The Palmerston North bagpipe player serenading the Scottish Highlands
One of Australasia’s most successful bagpipe players, plays a triumphant tune that drifts from the flat plains of Palmerston North to the Scottish Highlands.
Words: Cheree Morrison
There are two people unfazed by Stuart Easton’s reputation as one of the world’s best bagpipe players. Kate (5) and Rory (2) aren’t interested in their dad’s awards and medals. As long as he keeps playing them the Wiggles and their favourite nursery rhymes, they’re happy.
Should Stuart be the type to flash his trophy cabinet, then he would no doubt have enough silverware to set a royal banquet, but that’s not his style. He’s too busy balancing work as a Villa Maria territory manager and co-owner of Easton Pipes and Dance (pipesdance.co.nz) with competing in competitions to make a lot of noise about his success. “Pipers tend to be humble people,” he says. “We try to fly under the radar.”
In the bagpipe world, Stuart is considered a late bloomer. He was 13 years old when he first picked up his pipes. Stuart grew up surrounded by tartan – his dad Murray was a competitive piper, and his older brother was a side drummer in the local pipe band. “From the moment I picked up my first pipes, everything happened at speed. Typically, you start off at grade three or four and work up, but in Levin there were no lower grades available, so I was straight into the upper grades.”
Just three years later, in 1997, Stuart was playing in the Manawatu Scottish grade one band and competing at his first world championships in Glasgow. “It was a rapid progression, but that first championship inspired me to keep with it.”
He’s now been competing, and winning, at the elite levels of local and international competitions for 20 years. While Stuart can claim Scottish heritage – his great-grandmother is from the Clan Murray of Atholl – genetics and natural talent can only take a piper so far.
“The bagpipes are one of the most challenging instruments to learn, but also one of the most satisfying to play. A lot is going on – you need to inflate the bag and keep an even pressure while playing the melody on the chanter. It’s a big instrument that requires a lot of technique and coordination to learn; it’s no piano – you can’t just hit a key.
“Bagpipes require a fair amount of practice. I try to play at least an hour a day. It’s not about how long you practice but how smart and dedicated you are about it – it’s important always to strive to be better. Physically, you need a decent level of fitness and lung capacity; my pipes are fully silver mounted and weigh a tonne so it’s like going to the gym for an hour.”
There’s a strong Scottish community in New Zealand – a heritage often embraced by those without far-reaching roots in family trees. “The settlers brought their music with them, and their traditions are kept alive through the various clubs and annual Highland Games. Three of the top 12 pipe bands in the world are from New Zealand – we’re incredibly competitive on the world stage.”

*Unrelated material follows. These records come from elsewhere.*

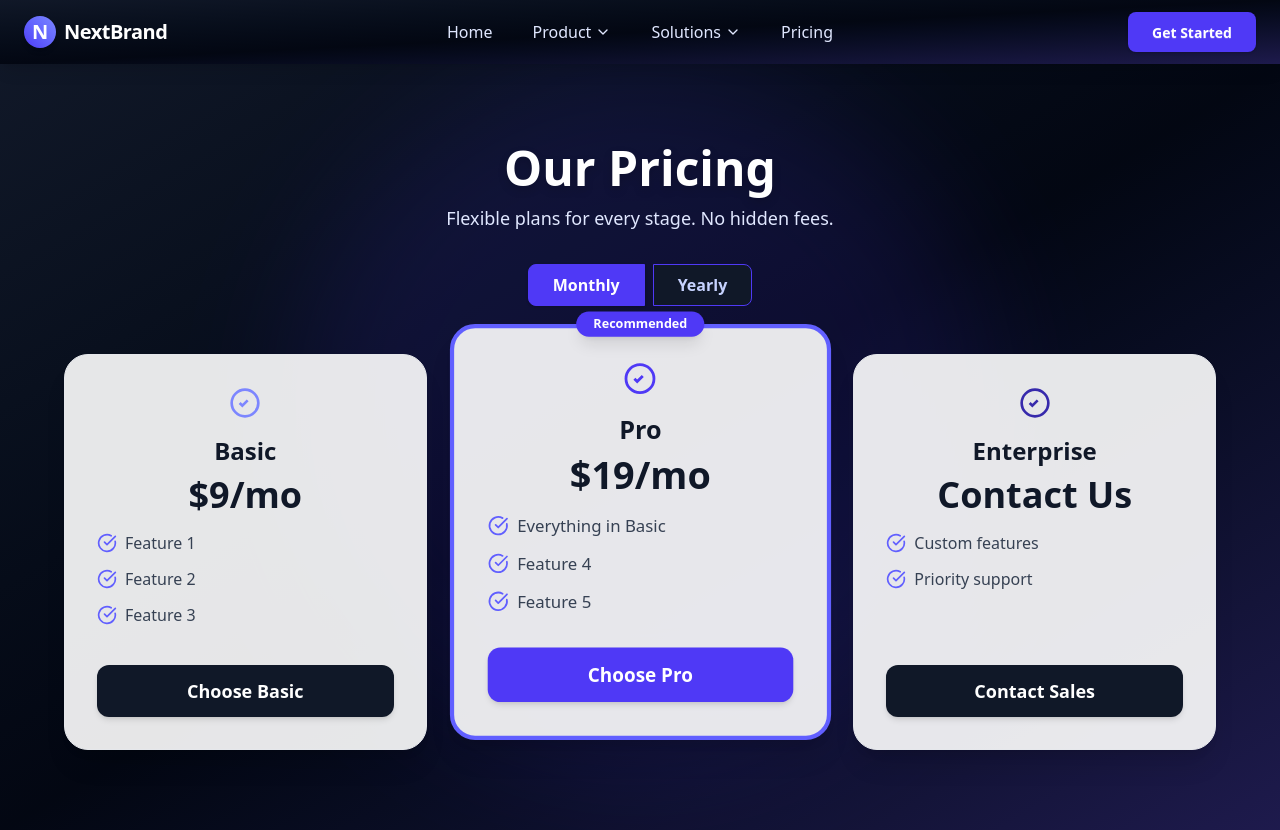
Repository: Chiranshukapil/Next_Brand
Page: /pricing
The author's editor kept a copy of each file at every save. The page is drawn from the files as they stood at one save, then again after the next save.
The browser window is 1280 px wide. The pictures show the whole page.
The project was rebuilt for these pictures with package versions that can differ from the ones it lists, and the page was loaded fresh each time. Also part of the build but not shown: vite.config.js.

Above is the page before, as saved 2025-06-18 11:48:45.

### index.html
<!doctype html>
<html lang="en">
  <head>
    <meta charset="UTF-8" />
    <link rel="stylesheet" href="src/index.css">
    <meta name="viewport" content="width=device-width, initial-scale=1.0" />
    <title>NavBar</title>
  </head>
  <body classname="scroll-smooth">
    <div id="root"></div>
    <script type="module" src="/src/main.jsx"></script>
  </body>
</html>

### src/App.jsx
import { useState } from 'react'
import { BrowserRouter as Router, Routes, Route } from 'react-router-dom'
import Navbar from './Components/NavBar.jsx'
import PricingSection from './Components/PricingSection.jsx'

function App() {
  return (
    <Router>
      <Navbar />
      <Routes>

        <Route path="/pricing" element={<PricingSection />} />

      </Routes>
    </Router>
  )
}

export default App

### src/Components/NavBar.jsx
import React, { useState } from "react";
import { Link } from "react-router-dom";
import { Menu, X, ChevronDown } from "lucide-react";

// Route-based navLinks
const navLinks = [
  { name: "Home", href: "/" },
  {
    name: "Product",
    href: "/product",
    dropdown: [
      { name: "Overview", href: "/product/overview" },
      { name: "Features", href: "/product/features" },
      { name: "Pricing", href: "/pricing" },
    ],
  },
  {
    name: "Solutions",
    href: "/solutions",
    dropdown: [
      { name: "For Teams", href: "/solutions/teams" },
      { name: "For Individuals", href: "/solutions/individuals" },
    ],
  },
  { name: "Pricing", href: "/pricing" },
];

export default function Navbar() {
  const [menuOpen, setMenuOpen] = useState(false);
  const [dropdownOpen, setDropdownOpen] = useState(null);

  return (
    <nav className="sticky top-0 z-50 bg-gradient-to-br from-gray-900 via-gray-950 to-indigo-950 backdrop-blur-md bg-opacity-80  shadow-lg flex justify-between items-center px-6 py-3">
      {/* Brand/Logo */}
      <div className="navbar-start">
        <Link
          to="/"
          className="flex items-center gap-2 text-xl font-bold tracking-tight text-white hover:text-indigo-400 transition-colors"
        >
          <span className="w-8 h-8 bg-gradient-to-tr from-indigo-600 to-indigo-400 rounded-full text-white flex items-center justify-center font-bold shadow-md">
            N
          </span>
          <span>NextBrand</span>
        </Link>
      </div>

      {/* Desktop Menu */}
      <div className="navbar-center hidden md:flex">
        <ul className="flex gap-2 items-center">
          {navLinks.map((link, index) => (
            <li
              key={link.name}
              onMouseEnter={() => setDropdownOpen(index)}
              onMouseLeave={() => setDropdownOpen(null)}
              className="relative"
            >
              {link.dropdown ? (
                <>
                  <Link
                    to={link.href}
                    className="px-4 py-2 rounded-lg text-base font-medium flex items-center gap-1 cursor-pointer text-indigo-100 hover:text-white hover:bg-indigo-700/30 transition-colors"
                    aria-haspopup="true"
                    aria-expanded={dropdownOpen === index}
                    onClick={() => setDropdownOpen(null)}
                  >
                    {link.name}
                    <ChevronDown className="h-4 w-4" />
                  </Link>
                  {dropdownOpen === index && (
                    <ul className="absolute top-full left-0 mt-2 bg-white/95 shadow-xl rounded-xl p-2 w-52 z-50 animate-fade-in">
                      {link.dropdown.map((item) => (
                        <li key={item.name}>
                          <Link
                            to={item.href}
                            className="block px-4 py-2 rounded-lg hover:bg-indigo-100 text-gray-900 font-medium transition"
                            onClick={() => setDropdownOpen(null)}
                          >
                            {item.name}
                          </Link>
                        </li>
                      ))}
                    </ul>
                  )}
                </>
              ) : (
                <Link
                  to={link.href}
                  className="px-4 py-2 rounded-lg text-base font-medium text-indigo-100 hover:text-white hover:bg-indigo-700/30 transition"
                  onClick={() => setDropdownOpen(null)}
                >
                  {link.name}
                </Link>
              )}
            </li>
          ))}
        </ul>
      </div>

      {/* Right Side: CTA + Mobile Menu Button */}
      <div className="navbar-end flex items-center">
        <Link
          to="/get-started"
          className="btn btn-primary font-semibold shadow hidden md:inline-flex bg-indigo-600 text-white hover:bg-indigo-700 border-none rounded-lg px-6 py-2 transition"
        >
          Get Started
        </Link>
        <button
          aria-label="Toggle menu"
          className="btn btn-ghost md:hidden ml-2 text-indigo-200"
          onClick={() => setMenuOpen((v) => !v)}
        >
          {menuOpen ? (
            <X className="h-7 w-7" />
          ) : (
            <Menu className="h-7 w-7" />
          )}
        </button>

        {/* Mobile Menu */}
        <div
          className={`absolute top-full right-2 left-2 z-40 md:hidden overflow-hidden transition-all duration-300 ease-in-out bg-white/95 rounded-xl shadow-lg ${
            menuOpen ? "max-h-96" : "max-h-0"
          }`}
        >
          <ul tabIndex={0} className="flex flex-col gap-1 p-3 w-full">
            {navLinks.map((link) => (
              <li key={link.name}>
                {link.dropdown ? (
                  <details>
                    <summary className="text-base cursor-pointer flex items-center justify-between text-gray-900 font-semibold px-2 py-2 rounded-lg hover:bg-indigo-100 transition">
                      {link.name}
                    </summary>
                    <ul className="p-2">
                      {link.dropdown.map((item) => (
                        <li key={item.name}>
                          <Link
                            to={item.href}
                            className="block px-4 py-2 rounded-lg text-gray-900 hover:bg-indigo-100 transition"
                            onClick={() => setMenuOpen(false)}
                          >
                            {item.name}
                          </Link>
                        </li>
                      ))}
                    </ul>
                  </details>
                ) : (
                  <Link
                    to={link.href}
                    className="block px-4 py-2 rounded-lg text-gray-900 font-semibold hover:bg-indigo-100 transition"
                    onClick={() => setMenuOpen(false)}
                  >
                    {link.name}
                  </Link>
                )}
              </li>
            ))}
            <li className="mt-2">
              <Link
                to="/get-started"
                className="btn btn-primary w-full bg-indigo-600 text-white hover:bg-indigo-700 border-none rounded-lg px-6 py-2 transition"
                onClick={() => setMenuOpen(false)}
              >
                Get Started
              </Link>
            </li>
          </ul>
        </div>
      </div>
    </nav>
  );
}

### src/Components/PricingSection.jsx
import { CheckCircle } from "lucide-react";
import { useState } from "react";

const plans = [
  {
    name: "Basic",
    icon: <svg className="w-8 h-8 text-indigo-400" fill="none" stroke="currentColor" strokeWidth="2" viewBox="0 0 24 24"><circle cx="12" cy="12" r="10"/><path d="M8 12l2 2 4-4"/></svg>,
    monthly: 9,
    yearly: 90,
    features: ["Feature 1", "Feature 2", "Feature 3"],
    recommended: false,
  },
  {
    name: "Pro",
    icon: <svg className="w-8 h-8 text-indigo-600" fill="none" stroke="currentColor" strokeWidth="2" viewBox="0 0 24 24"><circle cx="12" cy="12" r="10"/><path d="M8 12l2 2 4-4"/></svg>,
    monthly: 19,
    yearly: 190,
    features: ["Everything in Basic", "Feature 4", "Feature 5"],
    recommended: true,
  },
  {
    name: "Enterprise",
    icon: <svg className="w-8 h-8 text-indigo-800" fill="none" stroke="currentColor" strokeWidth="2" viewBox="0 0 24 24"><circle cx="12" cy="12" r="10"/><path d="M8 12l2 2 4-4"/></svg>,
    monthly: null,
    yearly: null,
    features: ["Custom features", "Priority support"],
    recommended: false,
    contact: true,
  },
];

export default function PricingSection() {
  const [billing, setBilling] = useState("monthly");

  const displayPrice = (plan) => {
    if (plan.contact) return "Contact Us";
    if (billing === "yearly") return `$${plan.yearly}/yr`;
    return `$${plan.monthly}/mo`;
  };

  return (
    <section className="relative py-20 px-4 md:px-0 bg-gradient-to-br from-gray-900 via-gray-950 to-indigo-950 min-h-[100vh]">
      {/* Decorative background shapes */}
      <div className="absolute top-0 left-1/2 -translate-x-1/2 w-[700px] h-[700px] rounded-full bg-indigo-800 opacity-20 blur-3xl pointer-events-none"></div>
      <div className="relative z-10 max-w-6xl mx-auto">
        <h2 className="text-4xl md:text-5xl font-extrabold text-center mb-3 text-white drop-shadow-lg">Our Pricing</h2>
        <p className="text-center text-indigo-100 mb-8 text-lg">Flexible plans for every stage. No hidden fees.</p>
        {/* Billing toggle */}
        <div className="flex justify-center mb-12 gap-2">
          <button
            className={`px-6 py-2 rounded-l-lg font-semibold transition-colors duration-200 border border-indigo-600 focus:outline-none ${
              billing === "monthly"
                ? "bg-indigo-600 text-white shadow"
                : "bg-gray-900 text-indigo-200 hover:bg-indigo-700/20"
            }`}
            onClick={() => setBilling("monthly")}
          >
            Monthly
          </button>
          <button
            className={`px-6 py-2 rounded-r-lg font-semibold transition-colors duration-200 border border-indigo-600 focus:outline-none ${
              billing === "yearly"
                ? "bg-indigo-600 text-white shadow"
                : "bg-gray-900 text-indigo-200 hover:bg-indigo-700/20"
            }`}
            onClick={() => setBilling("yearly")}
          >
            Yearly
          </button>
        </div>
        <div className="grid md:grid-cols-3 gap-8 items-stretch">
          {plans.map((plan, idx) => (
            <div
              key={plan.name}
              className={`relative flex flex-col p-8 rounded-3xl border transition-transform duration-200 bg-white/90 shadow-xl hover:scale-[1.03] ${
                plan.recommended
                  ? "border-4 border-indigo-500 bg-indigo-50 z-20 scale-105 shadow-2xl"
                  : "border-gray-200"
              }`}
              style={plan.recommended ? { top: '-20px' } : {}}
            >
              {plan.recommended && (
                <span className="absolute -top-4 left-1/2 -translate-x-1/2 bg-indigo-600 text-white text-xs px-4 py-1 rounded-full font-semibold shadow-lg z-30">
                  Recommended
                </span>
              )}
              <div className="flex justify-center mb-4">{plan.icon}</div>
              <h3 className="text-2xl font-bold mb-2 text-gray-900 text-center">{plan.name}</h3>
              <div className="text-4xl font-extrabold mb-4 text-center text-gray-900">{displayPrice(plan)}</div>
              <ul className="flex-1 mb-8 space-y-3 text-gray-700">
                {plan.features.map((f) => (
                  <li key={f} className="flex items-center gap-2">
                    <CheckCircle className="w-5 h-5 text-indigo-500" />
                    <span>{f}</span>
                  </li>
                ))}
              </ul>
              <button
                className={`py-3 px-6 rounded-xl font-semibold text-lg transition-all duration-200 shadow-md focus:outline-none ${
                  plan.recommended
                    ? "bg-indigo-600 text-white hover:bg-indigo-700"
                    : "bg-gray-900 text-white hover:bg-indigo-600"
                }`}
              >
                {plan.contact ? "Contact Sales" : `Choose ${plan.name}`}
              </button>
            </div>
          ))}
        </div>
      </div>
    </section>
  );
}

Loaded but not shown: src/index.css (common file); src/main.jsx (common file)

After the next save:
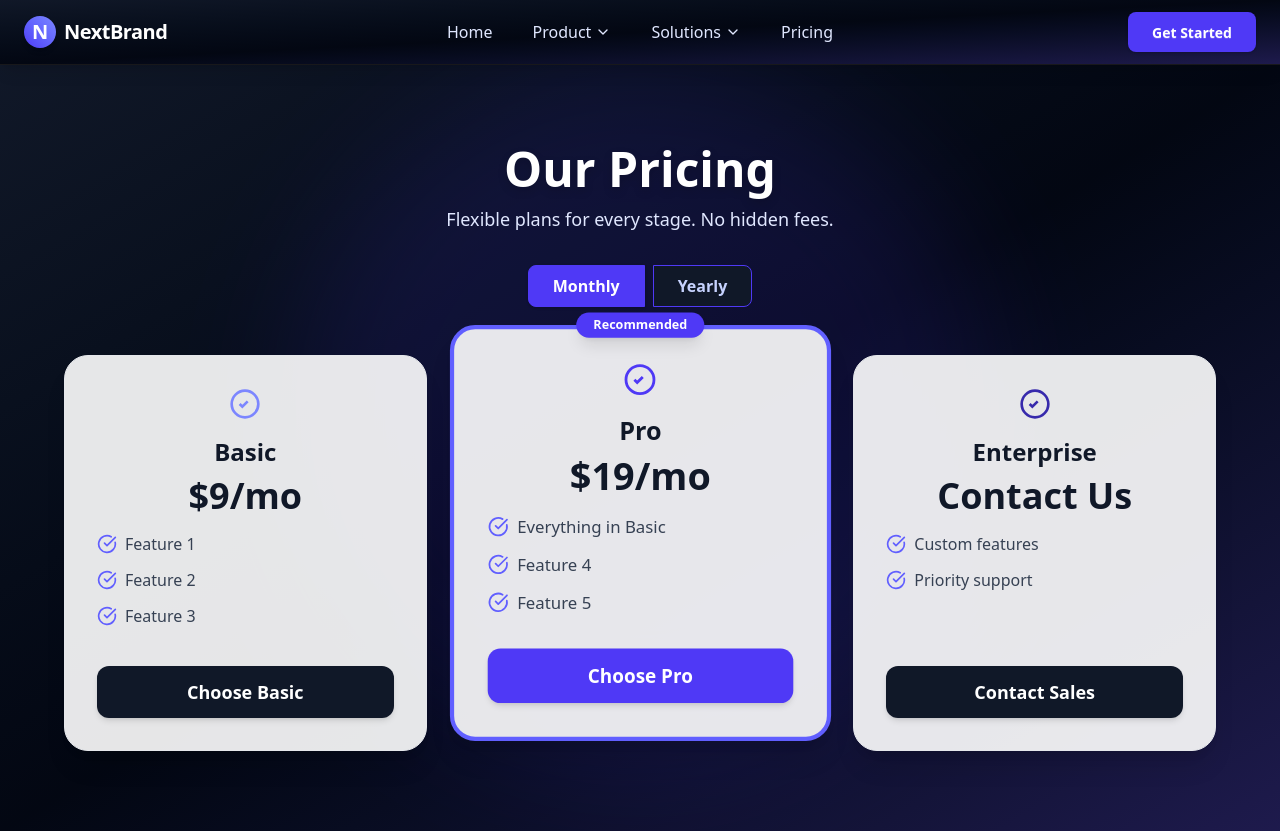
Saved 8 s later.
--- a/src/Components/NavBar.jsx
+++ b/src/Components/NavBar.jsx
@@ -30,7 +30,7 @@ export default function Navbar() {
   const [dropdownOpen, setDropdownOpen] = useState(null);
 
   return (
-    <nav className="sticky top-0 z-50 bg-gradient-to-br from-gray-900 via-gray-950 to-indigo-950 backdrop-blur-md bg-opacity-80  shadow-lg flex justify-between items-center px-6 py-3">
+    <nav className="sticky top-0 z-50 bg-gradient-to-br from-gray-900 via-gray-950 to-indigo-950 backdrop-blur-md bg-opacity-80 border-b shadow-lg flex justify-between items-center px-6 py-3">
       {/* Brand/Logo */}
       <div className="navbar-start">
         <Link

Bands and solo pipers have a schedule of events that runs through the year, and competitive pipers need a successful track record to qualify for the two major solo contests at Oban and Inverness in Scotland. Stuart regularly competes as a solo piper, as well as in his role as pipe sergeant of the Manawatu Scottish Pipe Band.
In 2017, he finally achieved a big goal – winning the prestigious Northern Meeting Silver Medal competition at Inverness. It is an accolade he’s been eligible for 10 times, came close four, and finally took home in August. “The Silver Medal was the biggest competition in the world that I was eligible to win. Winning this is like gaining entrance to the ultimate league of champions, and gains me entrance to the Gold Medals at Oban and Inverness in 2018.”
It was also a win worth the wait. “Competing is a huge commitment of both time and finances; you enter for prestige, not money. I knew I had played the best tune of my life, but you can’t influence anything other than yourself. It was a nervous six-hour wait to find out the results, then an excited 5am phone call to my wife Shelley.”
Back home, the medal is in the trophy cabinet, and the Wiggles are in hot demand yet again. Stuart’s happy to oblige, though occasionally he does mix it up a bit with some bagpipe AC/DC.
Stuart and Shelley, a competitive Highland Dancer, own and operate Easton Pipes and Dance, where they share their expertise with the next generation of musicians. “There are no special skills needed, only maturity and commitment.” To experience the pipes live, visit your local highland games.
The 147th Waipu Highland Games take place 1 January; the 142nd Waimate Caledonian Games Sports Event on 20 January, and the 154th Turakina Highland Games on 27 January. pipesdance.co.nz